According to the source code, you need to modify keybindings via ido-setup-hook:
;; Customize the `ido' group to change the `ido' functionality.
;; To modify the keybindings, use the ido-setup-hook. For example:
;;(add-hook 'ido-setup-hook 'ido-my-keys)
;;(defun ido-my-keys ()
;; "Add my keybindings for ido."
ack-and-a-half is now abandonware.
I don't think plain projectile-ack is still functional in current Projectile -- maybe you should try ag.
If you really want ack, you could give helm-projectile-ack a try.
Org itself provides a facility for filtering/searching information stored in .org files in various ways. It is called the "Agenda". The org-mode manual provides extensive information on how to use it (check the link above or do C-h i m Org Mode RET from within Emacs and navigate to the "Agenda Views" chapter), so it does not make sense to ...
Actually you can do it by using a wrapper of those two functions:
(defun smart-for-files ()
"Call `helm-projectile' if `projectile-project-p', otherwise
fallback to `helm-for-files'."
then set the keybinding as you want:
(define-key evil-normal-state-map (kbd "&...
Okay, this was dumb ... I had an empty Makefile sitting in my home directory. And because Projectile Project Root Files Top Down Recurring tells Projectile to recognize a Makefile as project root my home folder got picked up.
Just in case anybody has a similar problem in the future: If projectile picks up unwanted folders try to disable automatic project ...
You got the error "Autoloading failed to define function" because multiple packages are apparently active in your load-path. Try M-x list-load-path-shadows to get a clue which packages are conflicting.

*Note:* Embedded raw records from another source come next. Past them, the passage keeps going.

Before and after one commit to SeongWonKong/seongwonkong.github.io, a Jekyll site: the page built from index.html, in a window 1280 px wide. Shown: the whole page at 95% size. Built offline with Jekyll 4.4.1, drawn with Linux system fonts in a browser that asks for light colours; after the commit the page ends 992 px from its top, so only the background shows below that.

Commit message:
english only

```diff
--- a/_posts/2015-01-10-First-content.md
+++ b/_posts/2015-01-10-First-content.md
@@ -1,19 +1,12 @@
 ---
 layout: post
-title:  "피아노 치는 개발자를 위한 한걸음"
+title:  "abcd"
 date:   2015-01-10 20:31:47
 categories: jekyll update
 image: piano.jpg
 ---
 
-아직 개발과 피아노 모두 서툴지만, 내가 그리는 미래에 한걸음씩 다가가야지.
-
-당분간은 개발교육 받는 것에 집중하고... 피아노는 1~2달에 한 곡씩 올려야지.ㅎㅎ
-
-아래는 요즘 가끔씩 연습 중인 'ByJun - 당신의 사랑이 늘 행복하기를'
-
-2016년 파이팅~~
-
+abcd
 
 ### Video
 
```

Another solution would be to use ag(the_silver_searcher) or rg (ripgrep) to generate project files. Here's how you can do it with rg:

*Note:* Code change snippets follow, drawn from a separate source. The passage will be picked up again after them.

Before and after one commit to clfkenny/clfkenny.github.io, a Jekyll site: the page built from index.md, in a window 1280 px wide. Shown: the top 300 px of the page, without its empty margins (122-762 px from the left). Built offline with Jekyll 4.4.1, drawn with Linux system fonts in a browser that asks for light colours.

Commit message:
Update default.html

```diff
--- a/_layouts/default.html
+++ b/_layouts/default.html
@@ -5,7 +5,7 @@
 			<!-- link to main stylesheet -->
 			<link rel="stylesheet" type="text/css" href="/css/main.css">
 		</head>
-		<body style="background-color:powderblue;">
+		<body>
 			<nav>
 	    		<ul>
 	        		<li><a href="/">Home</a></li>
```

(setq projectile-enable-caching t)
;;; Default rg arguments
(when (executable-find "rg")
Save the below function to your emacs init and call it via M-x.

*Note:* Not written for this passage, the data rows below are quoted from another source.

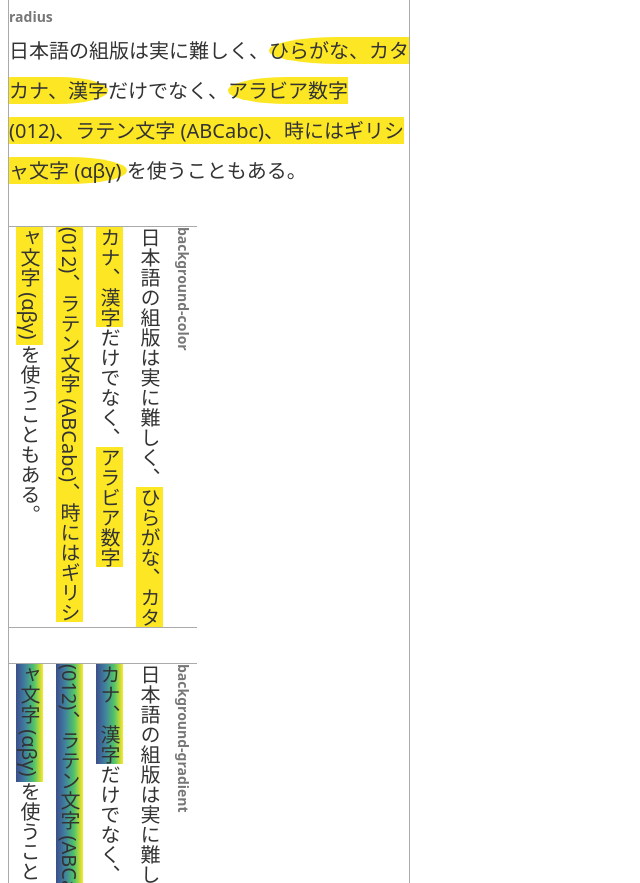
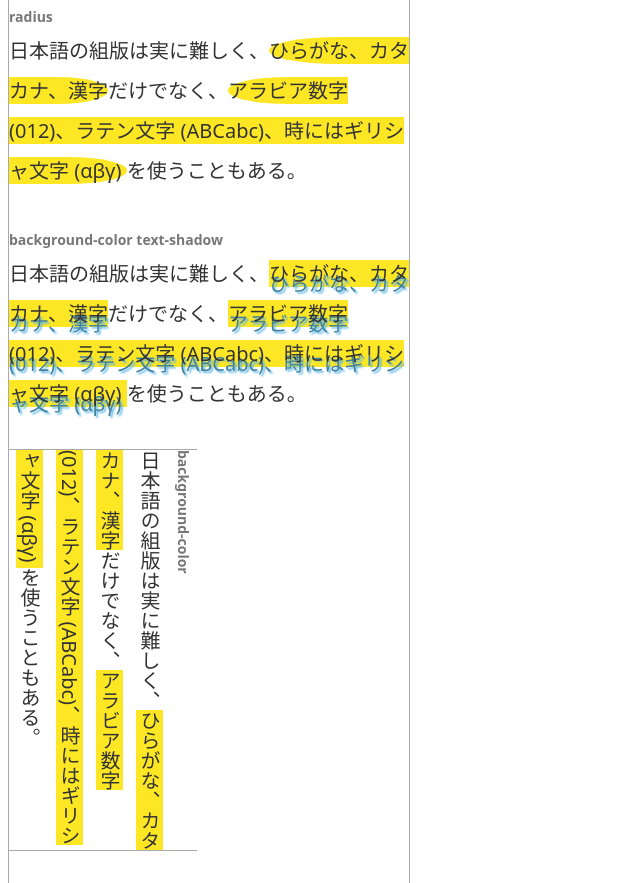
Before and after one commit to sharapeco/labs.suzume.dev., a website: page html/css/inline/index.html in a window 1280 px wide. Shown: the part 2103-2986 px from the top of the page, without its empty margins (0-640 px from the left). Drawn offline with Linux system fonts and the light colour scheme.

Commit message:
✨ インライン要素のテストにtext-shadowを追加

```diff
--- a/html/css/inline/index.html
+++ b/html/css/inline/index.html
@@ -69,6 +69,10 @@
 			background-color: #fde724;
 			border-radius: 50%;
 		}
+
+		.text-shadow {
+			text-shadow: 0 10px 0 #4080a0, 2px 12px 2px #5eb7e7;
+		}
 	</style>
 </head>
 
@@ -93,6 +97,7 @@
 			"box-shadow",
 			"box-shadow border-block-end",
 			"radius",
+			"background-color text-shadow",
 		];
 		for (const cls of classes) {
 			const el = template.cloneNode(true);
```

By default this function will kill all buffers except the ones that belong to a projectile project or are special.
The same function will also kill special buffers (except *scratch* and *Messages*) if called with a prefix like C-u.
(defun modi/kill-non-project-buffers (&optional kill-...
You can advise create-file-buffer, if you care only about file buffers.
Likewise, you can advise rename-buffer.
That's what uniquify does, for instance. Are you familiar with uniquify.el? Maybe it offers all that you need. See the Emacs manual, node Uniquify.
I found the solution with projectile. It has a function projectile-project-root which can be used to get the project path.
I can noe use the following in .dir-locals.el and it will still work when I move the project or use it on another machine.
((nil . ((eval . (progn
Allowing user to custom action is a great feature of helm, for example, to use ace-window to select a window for buffer to switch, all you need to do is implement it as an action:
(defun helm-buffer-ace-window (buffer)
"Use ‘ace-window’ to select a window to display BUFFER."
then use this action:...
Your main question isn't really about global modes at all.
global-linum-mode is (auto) loaded in Emacs by default, and so is available to all Emacs users at all times.
projectile-global-mode is in a third-party package you've installed via the package manager, and therefore unavailable until your ELPA packages have been initialized.
Regarding your second ...
I have no idea how to check which magit-xyz command is triggered when using b b in magit-status.
Use b ? b in magit-status. This tells you it runs magit-checkout.
And even if I knew: How would I transparently "overwrite" that command to first call its previous definition and then projectile-invalidate-cache?